Even some organizations with normal hiring levels have adjusted their policies. On 7 April 2020, for example, Rutgers University reported a “COVID-19 temporary relaxation of Background Checks for Staff and Faculty Positions Policy,” which allows candidates to start work pending the completion of a background check as long as the person clears the sex offender portion of the check.
Screening expert Nick Fishman says that firms may be setting themselves up for a catch-22 by forgoing screening. “What if you hire someone with a disqualifying record and the person performs their job well?” he asks. “Then you run the background check and realize you have liability on your hands by keeping them on, or risk firing them and facing wrongful termination litigation,” he adds.

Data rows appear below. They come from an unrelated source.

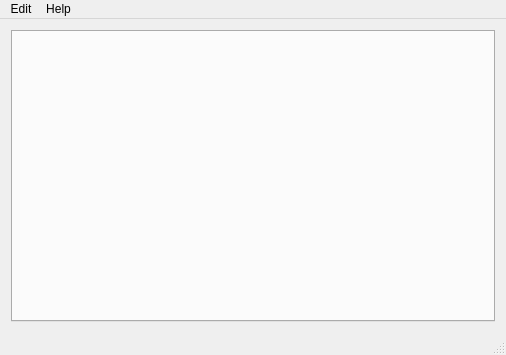
Above: qdevicemonitor/MainWindow.ui from alopatindev/qdevicemonitor before the change. Below: the same form after it.
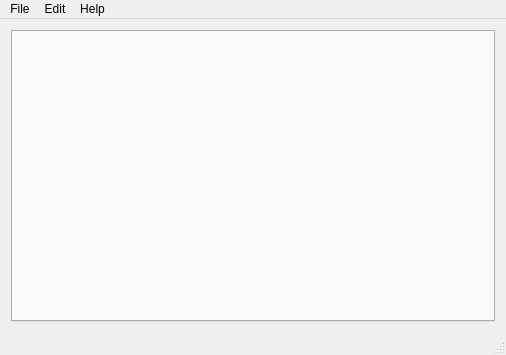
That is the form after the change.

Commit message: started implementing log files support windows: compilation fix

```diff
--- a/qdevicemonitor/MainWindow.ui
+++ b/qdevicemonitor/MainWindow.ui
@@ -34,7 +34,7 @@
      <x>0</x>
      <y>0</y>
      <width>506</width>
-     <height>29</height>
+     <height>19</height>
     </rect>
    </property>
    <widget class="QMenu" name="menuEdit">
@@ -50,6 +50,13 @@
     <addaction name="actionAboutQt"/>
     <addaction name="actionAbout"/>
    </widget>
+   <widget class="QMenu" name="menuFile">
+    <property name="title">
+     <string>File</string>
+    </property>
+    <addaction name="actionOpen"/>
+   </widget>
+   <addaction name="menuFile"/>
    <addaction name="menuEdit"/>
    <addaction name="menuHelp"/>
   </widget>
```
Left out of the diff: 5 changed lines with no effect on the pictures. The commit also changes 2 other files.
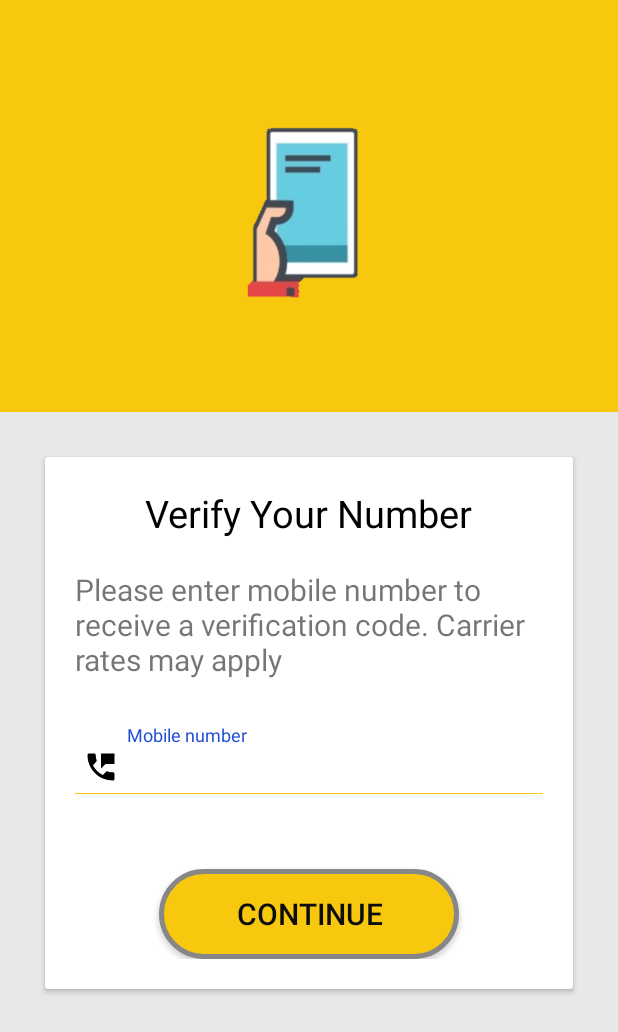
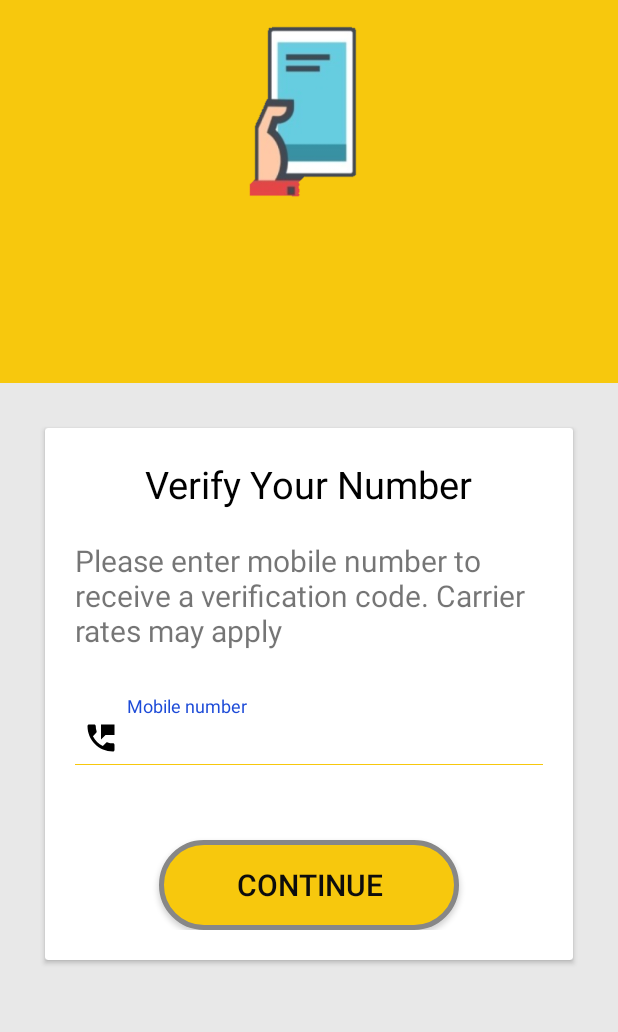
Before and after one commit to aaqadir/SmartLabour02, an Android app: the PhoneActivity screen opened directly, with no data from a screen before it, on a phone screen of 412 x 824 dp. Shown: the top 1032 px of the screen. Run offline under Robolectric (Android 15) with nearby library versions, the phone set to English and light mode, and no system bars; plain views replace OptRoundCardView.

Commit message:
activity dashboard commit

```diff
--- a/app/build.gradle
+++ b/app/build.gradle
@@ -22,6 +22,7 @@ dependencies {
     implementation fileTree(dir: 'libs', include: ['*.jar'])
     implementation 'com.android.support:appcompat-v7:28.0.0'
     implementation 'com.android.support:design:28.0.0'
+
     implementation 'com.android.support.constraint:constraint-layout:1.1.3'
     implementation 'com.android.support:support-v4:28.0.0'
     testImplementation 'junit:junit:4.12'
--- a/app/src/main/AndroidManifest.xml
+++ b/app/src/main/AndroidManifest.xml
@@ -11,7 +11,6 @@
         android:supportsRtl="true"
         android:theme="@style/AppTheme"
         tools:ignore="GoogleAppIndexingWarning">
-
         <activity
             android:name=".WelcomeActivity"
             android:label="@string/app_name"
@@ -22,8 +21,7 @@
                 <category android:name="android.intent.category.LAUNCHER" />
             </intent-filter>
         </activity>
-
-        <activity android:name=".MainActivity"/>
+        <activity android:name=".MainActivity" />
         <activity android:name=".Dashboard" />
         <activity android:name=".AboutActivity" />
         <activity android:name=".HelpActivity" />
@@ -34,8 +32,6 @@
         <activity android:name=".RegisterActivity" />
         <activity android:name=".PhoneActivity" />
         <activity android:name=".PverifyActivity" />
-
-
     </application>
 
 </manifest>
--- a/app/src/main/java/com/example/smartlabour01/MainActivity.java
+++ b/app/src/main/java/com/example/smartlabour01/MainActivity.java
@@ -81,7 +81,7 @@ public class MainActivity extends AppCompatActivity
         int id = item.getItemId();
 
         //noinspection SimplifiableIfStatement
-        if (id == R.id.action_settings) {
+        if (id == R.id.action_search) {
             return true;
         }
 
--- a/app/src/main/res/drawable/buttonstyle.xml
+++ /dev/null
@@ -1,6 +0,0 @@
-<?xml version="1.0" encoding="utf-8"?>
-<shape xmlns:android="http://schemas.android.com/apk/res/android">
-    <corners android:radius="25dp"/>
-    <solid android:color="@color/lightorange"/>
-    <padding android:top="15dp" android:right="15dp" android:left="15dp" android:bottom="15dp"/>
-</shape>
--- a/app/src/main/res/layout/activity_phone.xml
+++ b/app/src/main/res/layout/activity_phone.xml
@@ -13,37 +13,38 @@
         android:id="@+id/upperLayout"
         android:layout_width="match_parent"
         android:layout_height="0dp"
-        android:layout_weight="1"
+        android:layout_weight="0.9"
+
         android:background="@color/colorPrimary"
-        android:gravity="center"
         android:orientation="vertical">
 
         <ImageView
             android:id="@+id/imageView3"
             android:layout_width="150dp"
             android:layout_height="140dp"
-            android:background="@drawable/mobilenum" />
+            android:layout_gravity="center"
+            android:src="@drawable/mobilenum" />
 
     </LinearLayout>
 
-    <ScrollView xmlns:android="http://schemas.android.com/apk/res/android"
+    <ScrollView
         android:layout_width="match_parent"
         android:layout_height="0dp"
         android:layout_weight="2">
 
-        <LinearLayout
-            android:layout_width="match_parent"
-            android:layout_height="match_parent"
-            android:foregroundGravity="top">
+    <LinearLayout xmlns:android="http://schemas.android.com/apk/res/android"
+        android:layout_width="match_parent"
+        android:layout_height="wrap_content">
 
 
             <com.github.captain_miao.optroundcardview.OptRoundCardView
                 android:layout_width="match_parent"
                 android:layout_height="wrap_content"
+                android:layout_gravity="center_vertical"
                 android:layout_margin="30dp"
                 app:optRoundCardBackgroundColor="#ffffff"
                 app:optRoundCardCornerRadius="10dp"
-                app:optRoundCardElevation="1dp">
+                app:optRoundCardElevation="2dp">
 
 
                 <LinearLayout
@@ -110,7 +111,9 @@
                 </LinearLayout>
 
             </com.github.captain_miao.optroundcardview.OptRoundCardView>
-        </LinearLayout>
-    </ScrollView>
+
+           </LinearLayout>
+        </ScrollView>
+
 
 </LinearLayout>
--- a/app/src/main/res/layout/activity_pverify.xml
+++ b/app/src/main/res/layout/activity_pverify.xml
@@ -13,7 +13,7 @@
         android:id="@+id/upperLayout"
         android:layout_width="match_parent"
         android:layout_height="0dp"
-        android:layout_weight="1"
+        android:layout_weight="0.9"
         android:background="@color/colorPrimary"
         android:gravity="center"
         android:orientation="vertical">
@@ -28,6 +28,7 @@
         android:layout_width="match_parent"
         android:layout_height="0dp"
         android:layout_weight="2">
+
     <LinearLayout
         android:layout_width="match_parent"
         android:layout_height="match_parent">
@@ -39,7 +40,7 @@
                 android:layout_margin="30dp"
                 app:optRoundCardBackgroundColor="#ffffff"
                 app:optRoundCardCornerRadius="10dp"
-                app:optRoundCardElevation="1dp">
+                app:optRoundCardElevation="2dp">
 
 
                 <LinearLayout
--- a/app/src/main/res/values/colors.xml
+++ b/app/src/main/res/values/colors.xml
@@ -5,10 +5,15 @@
     <color name="colorAccent">#1D4BD8</color>
 
     <color name="black">#000</color>
+    <color name="white">#FFFFFF</color>
     <color name="lightorange">#f7c80d</color>
     <color name="lightorangedark">#F09410</color>
 
     <color name="button_selectorcolor">#9E9E9E</color>
     <color name="background_color">#009688</color>
 
+    <color name="textColorPrimary">#FFFFFF</color>
+    <color name="windowBackground">#EEEEEEEE</color>
+    <color name="navigationBarColor">#212121</color>
+
 </resources>
--- a/app/src/main/res/values/dimens.xml
+++ b/app/src/main/res/values/dimens.xml
@@ -5,4 +5,5 @@
     <dimen name="nav_header_vertical_spacing">8dp</dimen>
     <dimen name="nav_header_height">176dp</dimen>
     <dimen name="fab_margin">16dp</dimen>
+    <dimen name="nav_drawer_width">260dp</dimen>
 </resources>
```
Also changed, not shown: app/src/main/res/layout/activity_help.xml (+43 -29 lines), app/src/main/res/layout/activity_settings.xml (+4 -10 lines), app/src/main/res/menu/main.xml (+6 -3 lines).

“If you keep the employee on, you’ve set precedent that those with generally disqualifying records aren’t really a threat. Now that you know, you’ve also assumed a risk if that person engages in a criminal activity on the job,” Fishman explains. Once you resume conducting background checks, plaintiffs’ attorneys might pounce, claiming you have set a precedent that checks aren’t necessary, he says.
Melissa Sorenson, executive director of the Professional Background Screening Association, observes that most employers aren’t completely sidestepping background checks during the coronavirus pandemic. Criminal checks are being conducted but employment and education verification might be delayed.
Companies that suspend background checks during the pandemic or at any other time likely want to tell new staff what to expect, however. “It’s probably a good idea to let your new hires know that you do intend to do a check after the fact,” Sorenson says.
Louis R. Mizell, Jr., is a former intelligence operative and analyst with the U.S. Department of State who has served in 105 countries. He has written nine books on security and terrorism, appeared on programs such as Oprah and The Today Show, and has been quoted or cited in more than 400 publications.
Michael A. Gips, CPP, is the principal at Global Insights in Professional Security, a firm that provides security content, security strategy, and business development. The former Chief Global Knowledge & Learning Officer at ASIS International, he has published more than 1,000 articles on security. Mizell and Gips have developed a knowledge base of more than 3 million crime and security incidents divided into 100 interrelated systems, including background screening.